> **EXERCISE PROMPT**:
The answer must consist of every line from the entries below that contains the word "Jenkins".

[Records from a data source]
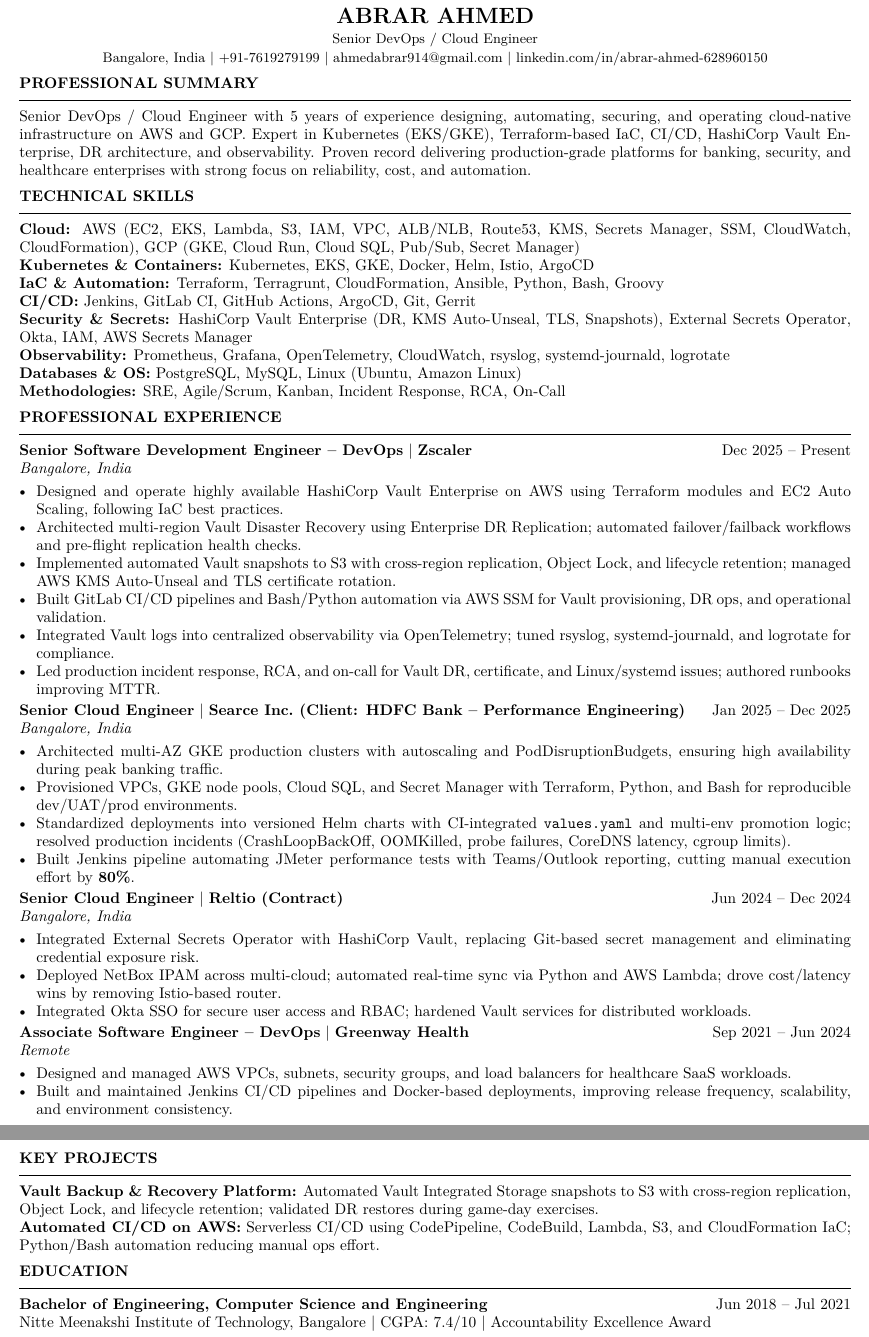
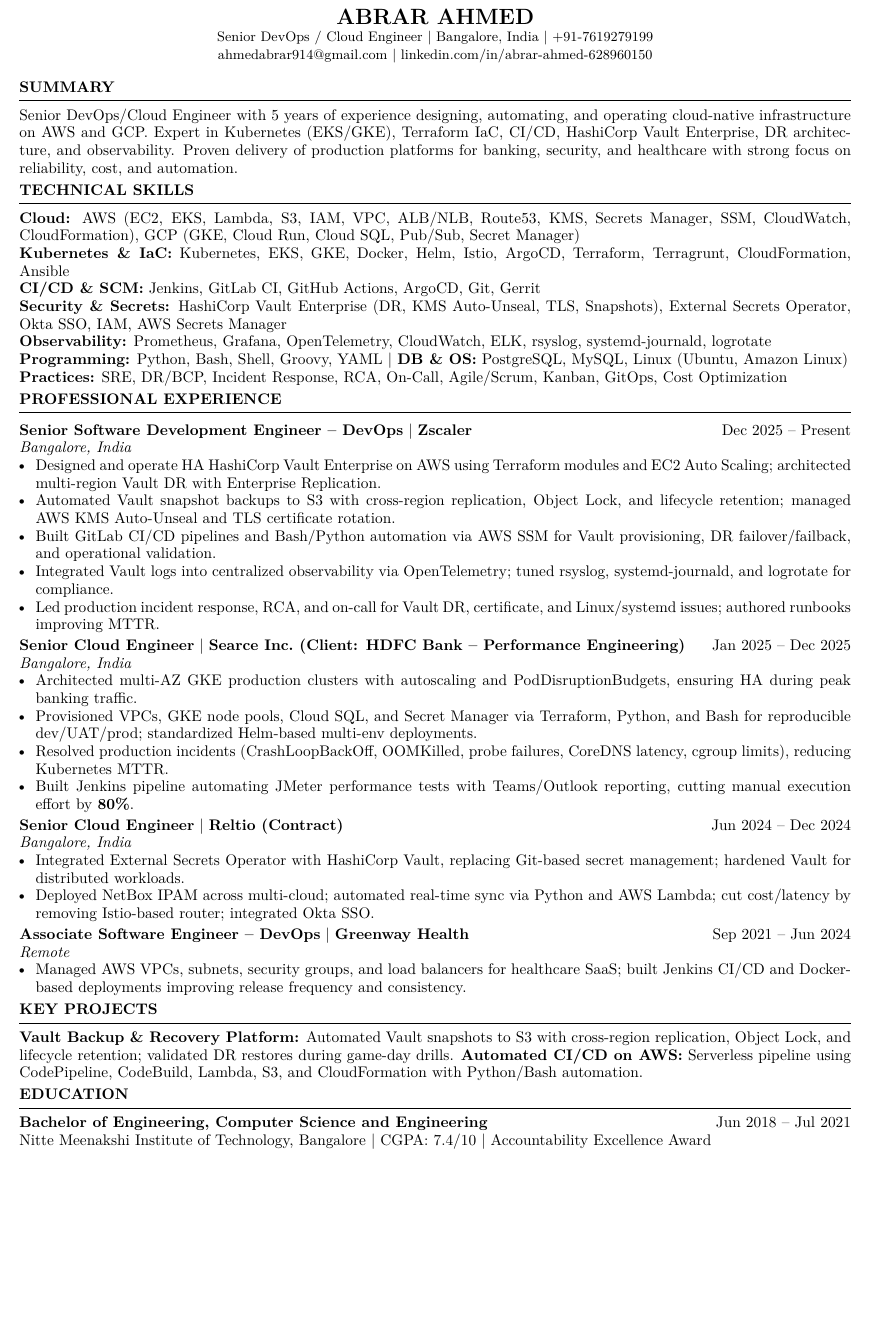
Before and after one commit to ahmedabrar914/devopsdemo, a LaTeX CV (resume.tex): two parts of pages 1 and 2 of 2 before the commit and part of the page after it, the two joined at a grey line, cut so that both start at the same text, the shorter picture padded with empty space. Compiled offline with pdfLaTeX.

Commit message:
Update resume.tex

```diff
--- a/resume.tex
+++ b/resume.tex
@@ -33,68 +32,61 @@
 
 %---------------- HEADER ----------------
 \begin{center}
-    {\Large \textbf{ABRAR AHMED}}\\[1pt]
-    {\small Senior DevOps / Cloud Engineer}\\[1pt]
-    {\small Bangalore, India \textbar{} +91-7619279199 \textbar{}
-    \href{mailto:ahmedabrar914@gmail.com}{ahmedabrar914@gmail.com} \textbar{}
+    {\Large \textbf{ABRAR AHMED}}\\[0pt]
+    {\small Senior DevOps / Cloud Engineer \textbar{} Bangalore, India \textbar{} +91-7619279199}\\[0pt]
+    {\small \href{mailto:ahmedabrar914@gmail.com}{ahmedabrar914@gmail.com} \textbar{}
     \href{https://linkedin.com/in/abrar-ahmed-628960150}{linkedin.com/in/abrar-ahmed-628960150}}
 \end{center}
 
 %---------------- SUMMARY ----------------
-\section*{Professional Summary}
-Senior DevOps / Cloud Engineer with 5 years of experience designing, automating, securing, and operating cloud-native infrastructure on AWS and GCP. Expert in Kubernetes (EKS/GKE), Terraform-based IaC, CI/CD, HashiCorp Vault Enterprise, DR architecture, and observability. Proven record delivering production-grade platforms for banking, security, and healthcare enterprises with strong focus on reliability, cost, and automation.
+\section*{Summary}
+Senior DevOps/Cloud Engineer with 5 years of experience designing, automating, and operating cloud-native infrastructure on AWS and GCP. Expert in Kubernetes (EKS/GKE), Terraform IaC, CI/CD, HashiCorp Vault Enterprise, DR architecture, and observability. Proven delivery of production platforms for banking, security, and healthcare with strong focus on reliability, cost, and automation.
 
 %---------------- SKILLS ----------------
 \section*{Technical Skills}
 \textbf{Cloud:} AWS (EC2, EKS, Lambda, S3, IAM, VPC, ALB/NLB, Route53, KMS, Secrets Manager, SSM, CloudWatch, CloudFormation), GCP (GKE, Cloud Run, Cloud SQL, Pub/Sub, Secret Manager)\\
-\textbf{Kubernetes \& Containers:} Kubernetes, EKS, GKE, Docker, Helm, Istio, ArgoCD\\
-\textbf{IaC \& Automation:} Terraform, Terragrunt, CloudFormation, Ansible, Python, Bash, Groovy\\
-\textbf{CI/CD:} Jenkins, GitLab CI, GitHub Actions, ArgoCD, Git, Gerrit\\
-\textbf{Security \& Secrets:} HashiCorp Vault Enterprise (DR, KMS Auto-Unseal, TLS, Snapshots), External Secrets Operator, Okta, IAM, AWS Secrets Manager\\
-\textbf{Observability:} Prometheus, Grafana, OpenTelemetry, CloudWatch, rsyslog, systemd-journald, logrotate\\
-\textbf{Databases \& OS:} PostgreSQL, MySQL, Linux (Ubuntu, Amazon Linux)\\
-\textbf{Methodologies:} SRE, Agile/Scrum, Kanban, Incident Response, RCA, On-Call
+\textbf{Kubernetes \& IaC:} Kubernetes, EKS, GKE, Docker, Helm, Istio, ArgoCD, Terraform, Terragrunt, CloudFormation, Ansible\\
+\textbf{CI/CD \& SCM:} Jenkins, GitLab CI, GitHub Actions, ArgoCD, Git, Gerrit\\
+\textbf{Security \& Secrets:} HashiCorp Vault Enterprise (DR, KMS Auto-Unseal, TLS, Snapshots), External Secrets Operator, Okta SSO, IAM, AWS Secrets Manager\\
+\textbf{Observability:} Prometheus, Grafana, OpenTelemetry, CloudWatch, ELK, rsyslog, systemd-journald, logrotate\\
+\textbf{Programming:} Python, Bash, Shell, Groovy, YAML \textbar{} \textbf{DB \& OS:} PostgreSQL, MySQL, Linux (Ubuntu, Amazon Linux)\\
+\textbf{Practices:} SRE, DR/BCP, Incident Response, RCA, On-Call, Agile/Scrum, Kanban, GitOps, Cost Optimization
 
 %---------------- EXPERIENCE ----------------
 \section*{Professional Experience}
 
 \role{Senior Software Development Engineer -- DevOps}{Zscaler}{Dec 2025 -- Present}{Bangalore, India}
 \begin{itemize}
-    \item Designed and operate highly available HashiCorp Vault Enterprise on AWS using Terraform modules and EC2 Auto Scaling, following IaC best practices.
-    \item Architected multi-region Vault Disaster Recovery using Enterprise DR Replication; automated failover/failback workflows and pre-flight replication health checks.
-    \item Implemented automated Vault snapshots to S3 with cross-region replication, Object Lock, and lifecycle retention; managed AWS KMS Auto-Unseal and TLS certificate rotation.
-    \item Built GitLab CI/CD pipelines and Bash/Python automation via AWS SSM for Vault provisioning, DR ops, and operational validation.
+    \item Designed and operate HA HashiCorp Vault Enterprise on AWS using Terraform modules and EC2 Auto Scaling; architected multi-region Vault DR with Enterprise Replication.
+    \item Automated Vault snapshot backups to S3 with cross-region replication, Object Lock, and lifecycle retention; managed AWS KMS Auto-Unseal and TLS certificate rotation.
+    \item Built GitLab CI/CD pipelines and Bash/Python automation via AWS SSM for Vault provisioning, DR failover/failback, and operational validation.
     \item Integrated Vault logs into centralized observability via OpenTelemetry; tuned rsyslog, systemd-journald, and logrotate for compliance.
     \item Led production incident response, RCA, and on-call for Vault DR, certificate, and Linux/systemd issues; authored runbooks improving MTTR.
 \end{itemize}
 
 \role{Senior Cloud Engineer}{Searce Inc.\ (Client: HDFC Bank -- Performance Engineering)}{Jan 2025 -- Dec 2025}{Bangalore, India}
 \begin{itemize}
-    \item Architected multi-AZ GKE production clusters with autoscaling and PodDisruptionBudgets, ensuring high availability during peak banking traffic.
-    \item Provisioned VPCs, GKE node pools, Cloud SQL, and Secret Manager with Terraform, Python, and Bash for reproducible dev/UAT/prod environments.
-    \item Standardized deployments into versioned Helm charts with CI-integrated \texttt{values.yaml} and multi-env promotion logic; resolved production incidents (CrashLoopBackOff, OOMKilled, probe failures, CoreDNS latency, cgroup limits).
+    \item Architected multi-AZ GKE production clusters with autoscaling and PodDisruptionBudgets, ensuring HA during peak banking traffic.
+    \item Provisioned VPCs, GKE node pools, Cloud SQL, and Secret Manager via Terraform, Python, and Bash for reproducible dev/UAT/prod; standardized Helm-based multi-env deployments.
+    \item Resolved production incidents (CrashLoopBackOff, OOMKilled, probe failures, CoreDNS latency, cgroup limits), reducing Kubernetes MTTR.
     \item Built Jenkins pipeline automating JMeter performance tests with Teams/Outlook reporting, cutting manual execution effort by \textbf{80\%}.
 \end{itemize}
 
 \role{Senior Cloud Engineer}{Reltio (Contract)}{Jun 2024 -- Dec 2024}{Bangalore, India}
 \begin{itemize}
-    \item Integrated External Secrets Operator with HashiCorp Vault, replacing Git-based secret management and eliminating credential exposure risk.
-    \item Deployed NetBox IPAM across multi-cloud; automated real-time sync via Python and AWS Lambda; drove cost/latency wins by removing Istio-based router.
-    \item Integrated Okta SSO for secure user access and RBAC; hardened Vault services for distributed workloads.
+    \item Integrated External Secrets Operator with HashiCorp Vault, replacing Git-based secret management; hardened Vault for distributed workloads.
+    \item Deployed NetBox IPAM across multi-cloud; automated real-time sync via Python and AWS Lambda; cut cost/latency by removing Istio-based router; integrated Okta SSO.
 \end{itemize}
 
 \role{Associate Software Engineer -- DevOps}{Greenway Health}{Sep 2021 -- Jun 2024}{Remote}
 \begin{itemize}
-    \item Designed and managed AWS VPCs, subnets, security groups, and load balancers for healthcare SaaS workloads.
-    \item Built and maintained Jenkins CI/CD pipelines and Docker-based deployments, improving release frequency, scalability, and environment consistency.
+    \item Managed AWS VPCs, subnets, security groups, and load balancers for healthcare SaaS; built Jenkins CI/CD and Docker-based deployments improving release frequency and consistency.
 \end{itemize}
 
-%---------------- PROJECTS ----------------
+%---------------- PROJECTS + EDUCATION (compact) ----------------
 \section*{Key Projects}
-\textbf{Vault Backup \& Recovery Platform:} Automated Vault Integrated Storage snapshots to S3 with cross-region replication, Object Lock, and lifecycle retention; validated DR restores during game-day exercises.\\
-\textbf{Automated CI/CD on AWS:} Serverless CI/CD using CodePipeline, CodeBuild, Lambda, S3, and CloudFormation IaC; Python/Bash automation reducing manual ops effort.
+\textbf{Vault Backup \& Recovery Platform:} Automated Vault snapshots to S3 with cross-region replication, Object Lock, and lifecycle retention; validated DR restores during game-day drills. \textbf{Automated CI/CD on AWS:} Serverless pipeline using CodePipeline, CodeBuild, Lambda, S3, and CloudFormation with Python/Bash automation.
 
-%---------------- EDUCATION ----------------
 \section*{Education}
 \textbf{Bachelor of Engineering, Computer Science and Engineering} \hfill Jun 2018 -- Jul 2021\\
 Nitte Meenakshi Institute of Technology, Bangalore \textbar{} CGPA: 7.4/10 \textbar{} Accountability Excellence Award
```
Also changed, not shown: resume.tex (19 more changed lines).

> **SOLUTION TO THE EXERCISE**:
-\textbf{CI/CD:} Jenkins, GitLab CI, GitHub Actions, ArgoCD, Git, Gerrit\\
+\textbf{CI/CD \& SCM:} Jenkins, GitLab CI, GitHub Actions, ArgoCD, Git, Gerrit\\
     \item Built Jenkins pipeline automating JMeter performance tests with Teams/Outlook reporting, cutting manual execution effort by \textbf{80\%}.
-    \item Built and maintained Jenkins CI/CD pipelines and Docker-based deployments, improving release frequency, scalability, and environment consistency.
+    \item Managed AWS VPCs, subnets, security groups, and load balancers for healthcare SaaS; built Jenkins CI/CD and Docker-based deployments improving release frequency and consistency.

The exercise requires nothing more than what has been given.